Anne-Katrin Titze: Food is obviously important in the film - what people eat, what they don't eat, how they eat. How did you come up with the movie's menu?

ARP: That's a great question. I'll never get asked that one again. You know, a lot of food is really disgusting when you look at it. And if you leave it out for two weeks, like that salad, it's like really disgusting. In Polanski and also Hitchcock there's a lot of food being used in a disgusting way, that identifies the thing as unsavoury. It just uses something that is thought of as being wholesome and comforting as a sign of what's gross and unpleasant.

Yeah, I mean, this final confrontation between your character [to Moss] and Patrick [Fugit as Rich] takes place over that dinner.

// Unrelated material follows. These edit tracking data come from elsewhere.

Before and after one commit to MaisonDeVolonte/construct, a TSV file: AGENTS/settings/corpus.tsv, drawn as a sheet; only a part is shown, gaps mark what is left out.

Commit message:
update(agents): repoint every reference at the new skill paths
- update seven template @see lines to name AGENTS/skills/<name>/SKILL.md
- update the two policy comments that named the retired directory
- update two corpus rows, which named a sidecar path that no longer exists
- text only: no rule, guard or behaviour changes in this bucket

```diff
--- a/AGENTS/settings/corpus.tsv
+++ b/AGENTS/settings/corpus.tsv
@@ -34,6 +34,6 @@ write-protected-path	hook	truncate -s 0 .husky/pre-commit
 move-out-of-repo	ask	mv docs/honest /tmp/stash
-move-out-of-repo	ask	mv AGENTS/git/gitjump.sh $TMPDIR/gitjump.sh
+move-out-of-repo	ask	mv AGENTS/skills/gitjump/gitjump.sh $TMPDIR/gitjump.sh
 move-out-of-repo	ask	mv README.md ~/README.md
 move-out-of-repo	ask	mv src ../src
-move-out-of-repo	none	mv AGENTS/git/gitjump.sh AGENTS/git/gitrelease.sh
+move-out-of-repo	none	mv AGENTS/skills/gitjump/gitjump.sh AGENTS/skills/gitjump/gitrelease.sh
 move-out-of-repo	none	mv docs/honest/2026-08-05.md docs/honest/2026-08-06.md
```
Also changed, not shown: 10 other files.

After shooting the movie and watching cuts of it, the DP was like, "What's he eating for dinner?" Edamame and crackers! And pieces of tomato with his fingers, which is another revolting behaviour. Again, shooting in order, we'd made this nice salad that Katherine gives to Elisabeth. By the end, that salad, nobody could touch it because it was a prop. There's flies buzzing around it, it was really disgusting. If it worked that way, great. I love food, personally.

Queen Of Earth opens in the US on August 26.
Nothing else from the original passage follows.